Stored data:
++++++++++++++++++++

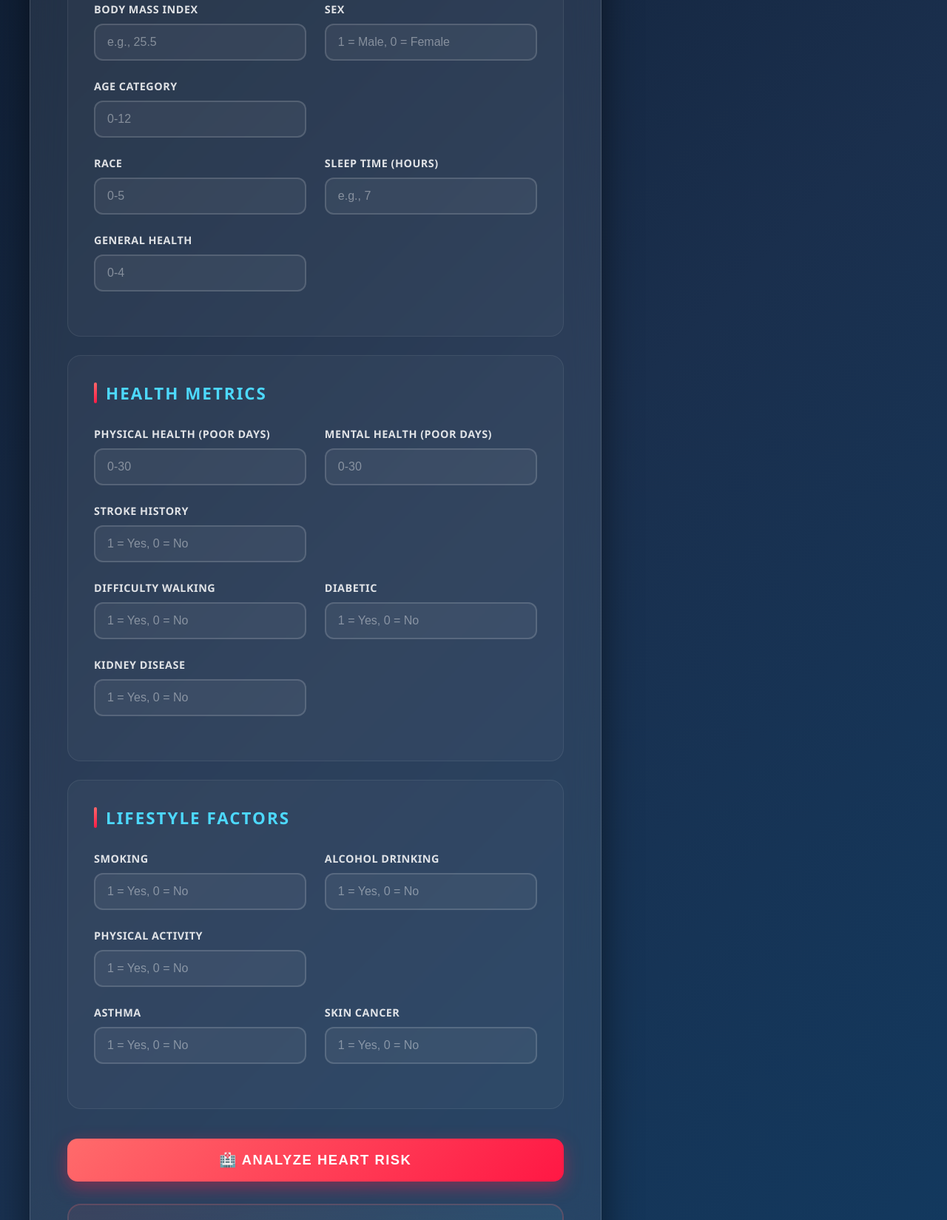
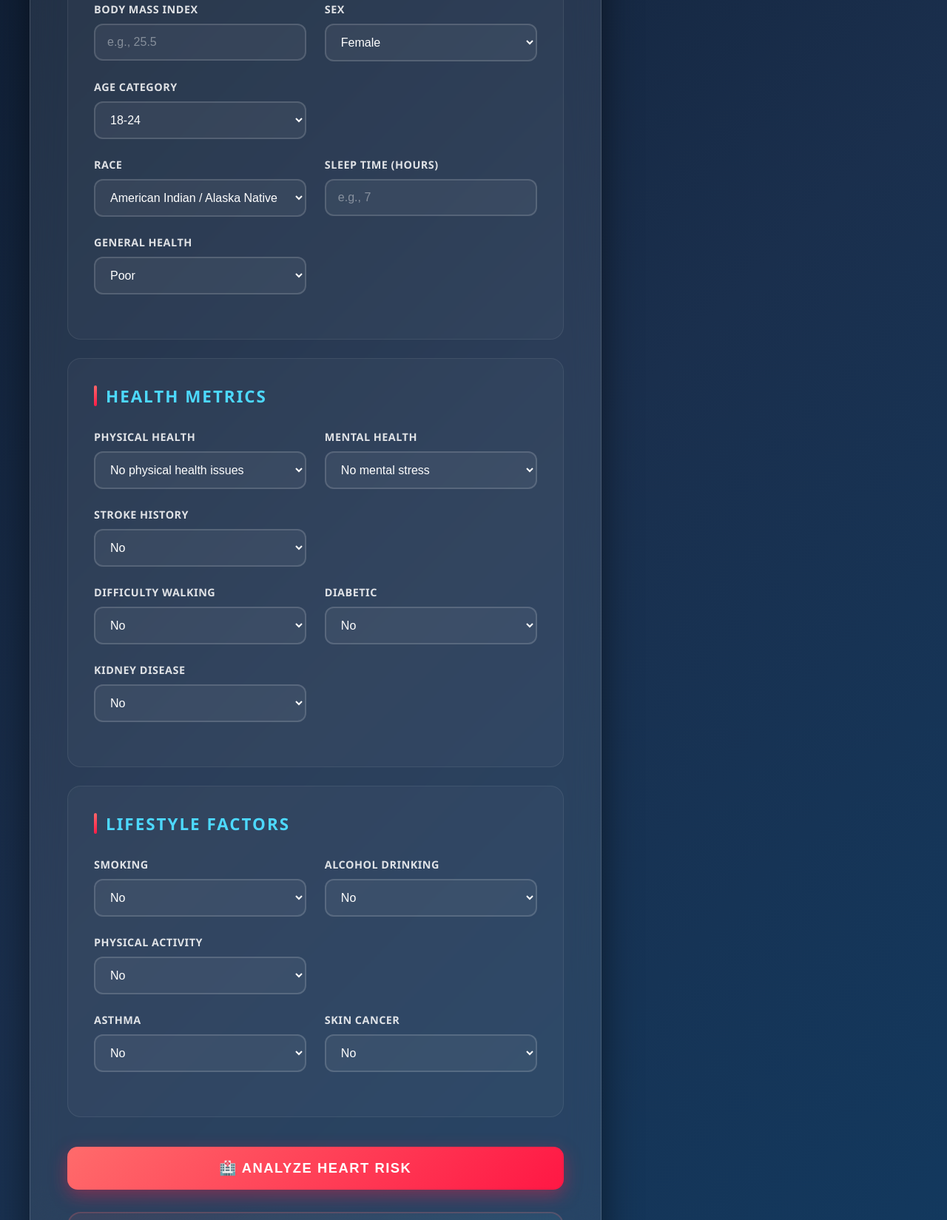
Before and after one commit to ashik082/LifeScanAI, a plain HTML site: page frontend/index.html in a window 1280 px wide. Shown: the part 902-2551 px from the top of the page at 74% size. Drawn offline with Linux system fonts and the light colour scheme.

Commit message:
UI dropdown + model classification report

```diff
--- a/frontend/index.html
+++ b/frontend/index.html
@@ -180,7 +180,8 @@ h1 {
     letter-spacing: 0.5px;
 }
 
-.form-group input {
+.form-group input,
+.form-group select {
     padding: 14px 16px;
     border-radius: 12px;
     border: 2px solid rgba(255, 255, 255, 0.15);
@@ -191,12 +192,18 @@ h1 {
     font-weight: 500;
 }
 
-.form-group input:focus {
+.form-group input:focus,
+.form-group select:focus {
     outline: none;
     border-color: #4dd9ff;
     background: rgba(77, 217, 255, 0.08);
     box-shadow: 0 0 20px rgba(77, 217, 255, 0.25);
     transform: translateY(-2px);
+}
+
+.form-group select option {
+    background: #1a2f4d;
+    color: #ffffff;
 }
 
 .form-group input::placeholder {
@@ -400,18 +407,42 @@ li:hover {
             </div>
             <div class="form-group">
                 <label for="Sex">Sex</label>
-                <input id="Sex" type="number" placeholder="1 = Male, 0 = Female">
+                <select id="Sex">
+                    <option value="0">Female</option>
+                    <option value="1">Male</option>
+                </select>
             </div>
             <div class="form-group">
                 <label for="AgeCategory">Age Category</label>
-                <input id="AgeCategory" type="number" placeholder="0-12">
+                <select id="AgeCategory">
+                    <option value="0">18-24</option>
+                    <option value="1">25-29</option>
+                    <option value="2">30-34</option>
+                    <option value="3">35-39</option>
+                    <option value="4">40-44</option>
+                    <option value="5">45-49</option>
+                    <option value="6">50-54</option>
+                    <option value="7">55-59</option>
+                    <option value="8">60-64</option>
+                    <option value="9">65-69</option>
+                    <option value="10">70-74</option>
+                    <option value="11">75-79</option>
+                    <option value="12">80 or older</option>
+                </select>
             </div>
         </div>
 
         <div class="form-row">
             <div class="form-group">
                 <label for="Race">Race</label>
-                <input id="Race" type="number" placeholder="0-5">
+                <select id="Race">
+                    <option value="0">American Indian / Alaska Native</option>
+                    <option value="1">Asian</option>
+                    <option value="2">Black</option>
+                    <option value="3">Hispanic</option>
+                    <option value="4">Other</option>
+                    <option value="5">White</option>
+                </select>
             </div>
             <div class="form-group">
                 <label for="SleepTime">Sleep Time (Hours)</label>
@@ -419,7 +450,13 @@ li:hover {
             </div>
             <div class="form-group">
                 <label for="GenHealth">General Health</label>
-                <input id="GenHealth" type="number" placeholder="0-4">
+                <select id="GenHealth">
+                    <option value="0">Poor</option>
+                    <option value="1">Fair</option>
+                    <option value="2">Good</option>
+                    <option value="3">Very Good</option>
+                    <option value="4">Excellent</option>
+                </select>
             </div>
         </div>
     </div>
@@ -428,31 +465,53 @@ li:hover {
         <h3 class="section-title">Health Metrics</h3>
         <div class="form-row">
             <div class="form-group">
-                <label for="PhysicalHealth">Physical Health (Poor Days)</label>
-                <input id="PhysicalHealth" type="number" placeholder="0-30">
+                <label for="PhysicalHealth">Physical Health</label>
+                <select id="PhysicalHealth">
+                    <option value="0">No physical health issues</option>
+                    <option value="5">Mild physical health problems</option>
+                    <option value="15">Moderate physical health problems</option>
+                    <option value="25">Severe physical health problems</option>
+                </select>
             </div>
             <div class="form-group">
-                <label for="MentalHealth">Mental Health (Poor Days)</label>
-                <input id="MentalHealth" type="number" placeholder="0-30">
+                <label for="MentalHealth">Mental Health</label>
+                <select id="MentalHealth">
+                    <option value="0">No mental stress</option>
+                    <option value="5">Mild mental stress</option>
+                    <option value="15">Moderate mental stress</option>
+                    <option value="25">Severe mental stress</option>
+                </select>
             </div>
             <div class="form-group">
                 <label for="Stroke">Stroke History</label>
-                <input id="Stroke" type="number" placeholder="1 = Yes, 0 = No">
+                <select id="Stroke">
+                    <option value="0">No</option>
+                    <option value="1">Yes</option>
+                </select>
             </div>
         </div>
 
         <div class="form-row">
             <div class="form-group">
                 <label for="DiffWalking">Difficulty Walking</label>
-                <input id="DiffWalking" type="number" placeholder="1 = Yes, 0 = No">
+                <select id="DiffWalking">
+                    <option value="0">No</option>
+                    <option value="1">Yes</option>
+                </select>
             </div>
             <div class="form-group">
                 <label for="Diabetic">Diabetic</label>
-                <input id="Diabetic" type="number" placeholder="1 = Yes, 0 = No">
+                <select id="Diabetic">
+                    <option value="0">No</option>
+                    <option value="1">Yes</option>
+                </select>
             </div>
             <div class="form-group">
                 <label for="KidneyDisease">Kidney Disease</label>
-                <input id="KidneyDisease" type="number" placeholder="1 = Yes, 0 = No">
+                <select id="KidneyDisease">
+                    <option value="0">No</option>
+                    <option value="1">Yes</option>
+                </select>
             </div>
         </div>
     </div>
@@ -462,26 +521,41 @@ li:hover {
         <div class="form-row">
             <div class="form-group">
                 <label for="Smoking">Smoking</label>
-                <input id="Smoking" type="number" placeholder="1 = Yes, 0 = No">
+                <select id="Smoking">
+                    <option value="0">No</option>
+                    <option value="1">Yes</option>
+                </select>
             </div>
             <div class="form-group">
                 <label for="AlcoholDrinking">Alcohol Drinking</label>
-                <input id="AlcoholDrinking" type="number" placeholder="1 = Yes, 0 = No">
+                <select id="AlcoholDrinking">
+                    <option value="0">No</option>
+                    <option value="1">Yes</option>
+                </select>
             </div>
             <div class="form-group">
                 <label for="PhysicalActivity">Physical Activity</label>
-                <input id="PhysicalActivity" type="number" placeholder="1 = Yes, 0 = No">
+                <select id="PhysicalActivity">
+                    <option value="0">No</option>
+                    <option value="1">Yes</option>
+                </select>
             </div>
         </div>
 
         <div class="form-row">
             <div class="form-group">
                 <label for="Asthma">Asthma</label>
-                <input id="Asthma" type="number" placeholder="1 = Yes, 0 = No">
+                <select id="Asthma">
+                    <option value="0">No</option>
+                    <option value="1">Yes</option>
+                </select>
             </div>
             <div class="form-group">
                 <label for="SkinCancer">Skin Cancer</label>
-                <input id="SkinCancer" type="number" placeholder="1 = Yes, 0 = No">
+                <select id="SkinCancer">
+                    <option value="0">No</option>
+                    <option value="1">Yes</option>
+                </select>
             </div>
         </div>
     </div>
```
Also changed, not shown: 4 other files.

++++++++++++++++++++

ABOUT THIS EXERCISE
A faithful, word-for-word version of the records above is needed, with no images in it.

EXERCISE SOLUTION
Before and after one commit to ashik082/LifeScanAI, a plain HTML site: page frontend/index.html in a window 1280 px wide. Shown: the part 902-2551 px from the top of the page at 74% size. Drawn offline with Linux system fonts and the light colour scheme.

Commit message:
UI dropdown + model classification report

```diff
--- a/frontend/index.html
+++ b/frontend/index.html
@@ -180,7 +180,8 @@ h1 {
     letter-spacing: 0.5px;
 }
 
-.form-group input {
+.form-group input,
+.form-group select {
     padding: 14px 16px;
     border-radius: 12px;
     border: 2px solid rgba(255, 255, 255, 0.15);
@@ -191,12 +192,18 @@ h1 {
     font-weight: 500;
 }
 
-.form-group input:focus {
+.form-group input:focus,
+.form-group select:focus {
     outline: none;
     border-color: #4dd9ff;
     background: rgba(77, 217, 255, 0.08);
     box-shadow: 0 0 20px rgba(77, 217, 255, 0.25);
     transform: translateY(-2px);
+}
+
+.form-group select option {
+    background: #1a2f4d;
+    color: #ffffff;
 }
 
 .form-group input::placeholder {
@@ -400,18 +407,42 @@ li:hover {
             </div>
             <div class="form-group">
                 <label for="Sex">Sex</label>
-                <input id="Sex" type="number" placeholder="1 = Male, 0 = Female">
+                <select id="Sex">
+                    <option value="0">Female</option>
+                    <option value="1">Male</option>
+                </select>
             </div>
             <div class="form-group">
                 <label for="AgeCategory">Age Category</label>
-                <input id="AgeCategory" type="number" placeholder="0-12">
+                <select id="AgeCategory">
+                    <option value="0">18-24</option>
+                    <option value="1">25-29</option>
+                    <option value="2">30-34</option>
+                    <option value="3">35-39</option>
+                    <option value="4">40-44</option>
+                    <option value="5">45-49</option>
+                    <option value="6">50-54</option>
+                    <option value="7">55-59</option>
+                    <option value="8">60-64</option>
+                    <option value="9">65-69</option>
+                    <option value="10">70-74</option>
+                    <option value="11">75-79</option>
+                    <option value="12">80 or older</option>
+                </select>
             </div>
         </div>
 
         <div class="form-row">
             <div class="form-group">
                 <label for="Race">Race</label>
-                <input id="Race" type="number" placeholder="0-5">
+                <select id="Race">
+                    <option value="0">American Indian / Alaska Native</option>
+                    <option value="1">Asian</option>
+                    <option value="2">Black</option>
+                    <option value="3">Hispanic</option>
+                    <option value="4">Other</option>
+                    <option value="5">White</option>
+                </select>
             </div>
             <div class="form-group">
                 <label for="SleepTime">Sleep Time (Hours)</label>
@@ -419,7 +450,13 @@ li:hover {
             </div>
             <div class="form-group">
                 <label for="GenHealth">General Health</label>
-                <input id="GenHealth" type="number" placeholder="0-4">
+                <select id="GenHealth">
+                    <option value="0">Poor</option>
+                    <option value="1">Fair</option>
+                    <option value="2">Good</option>
+                    <option value="3">Very Good</option>
+                    <option value="4">Excellent</option>
+                </select>
             </div>
         </div>
     </div>
@@ -428,31 +465,53 @@ li:hover {
         <h3 class="section-title">Health Metrics</h3>
         <div class="form-row">
             <div class="form-group">
-                <label for="PhysicalHealth">Physical Health (Poor Days)</label>
-                <input id="PhysicalHealth" type="number" placeholder="0-30">
+                <label for="PhysicalHealth">Physical Health</label>
+                <select id="PhysicalHealth">
+                    <option value="0">No physical health issues</option>
+                    <option value="5">Mild physical health problems</option>
+                    <option value="15">Moderate physical health problems</option>
+                    <option value="25">Severe physical health problems</option>
+                </select>
             </div>
             <div class="form-group">
-                <label for="MentalHealth">Mental Health (Poor Days)</label>
-                <input id="MentalHealth" type="number" placeholder="0-30">
+                <label for="MentalHealth">Mental Health</label>
+                <select id="MentalHealth">
+                    <option value="0">No mental stress</option>
+                    <option value="5">Mild mental stress</option>
+                    <option value="15">Moderate mental stress</option>
+                    <option value="25">Severe mental stress</option>
+                </select>
             </div>
             <div class="form-group">
                 <label for="Stroke">Stroke History</label>
-                <input id="Stroke" type="number" placeholder="1 = Yes, 0 = No">
+                <select id="Stroke">
+                    <option value="0">No</option>
+                    <option value="1">Yes</option>
+                </select>
             </div>
         </div>
 
         <div class="form-row">
             <div class="form-group">
                 <label for="DiffWalking">Difficulty Walking</label>
-                <input id="DiffWalking" type="number" placeholder="1 = Yes, 0 = No">
+                <select id="DiffWalking">
+                    <option value="0">No</option>
+                    <option value="1">Yes</option>
+                </select>
             </div>
             <div class="form-group">
                 <label for="Diabetic">Diabetic</label>
-                <input id="Diabetic" type="number" placeholder="1 = Yes, 0 = No">
+                <select id="Diabetic">
+                    <option value="0">No</option>
+                    <option value="1">Yes</option>
+                </select>
             </div>
             <div class="form-group">
                 <label for="KidneyDisease">Kidney Disease</label>
-                <input id="KidneyDisease" type="number" placeholder="1 = Yes, 0 = No">
+                <select id="KidneyDisease">
+                    <option value="0">No</option>
+                    <option value="1">Yes</option>
+                </select>
             </div>
         </div>
     </div>
@@ -462,26 +521,41 @@ li:hover {
         <div class="form-row">
             <div class="form-group">
                 <label for="Smoking">Smoking</label>
-                <input id="Smoking" type="number" placeholder="1 = Yes, 0 = No">
+                <select id="Smoking">
+                    <option value="0">No</option>
+                    <option value="1">Yes</option>
+                </select>
             </div>
             <div class="form-group">
                 <label for="AlcoholDrinking">Alcohol Drinking</label>
-                <input id="AlcoholDrinking" type="number" placeholder="1 = Yes, 0 = No">
+                <select id="AlcoholDrinking">
+                    <option value="0">No</option>
+                    <option value="1">Yes</option>
+                </select>
             </div>
             <div class="form-group">
                 <label for="PhysicalActivity">Physical Activity</label>
-                <input id="PhysicalActivity" type="number" placeholder="1 = Yes, 0 = No">
+                <select id="PhysicalActivity">
+                    <option value="0">No</option>
+                    <option value="1">Yes</option>
+                </select>
             </div>
         </div>
 
         <div class="form-row">
             <div class="form-group">
                 <label for="Asthma">Asthma</label>
-                <input id="Asthma" type="number" placeholder="1 = Yes, 0 = No">
+                <select id="Asthma">
+                    <option value="0">No</option>
+                    <option value="1">Yes</option>
+                </select>
             </div>
             <div class="form-group">
                 <label for="SkinCancer">Skin Cancer</label>
-                <input id="SkinCancer" type="number" placeholder="1 = Yes, 0 = No">
+                <select id="SkinCancer">
+                    <option value="0">No</option>
+                    <option value="1">Yes</option>
+                </select>
             </div>
         </div>
     </div>
```
Also changed, not shown: 4 other files.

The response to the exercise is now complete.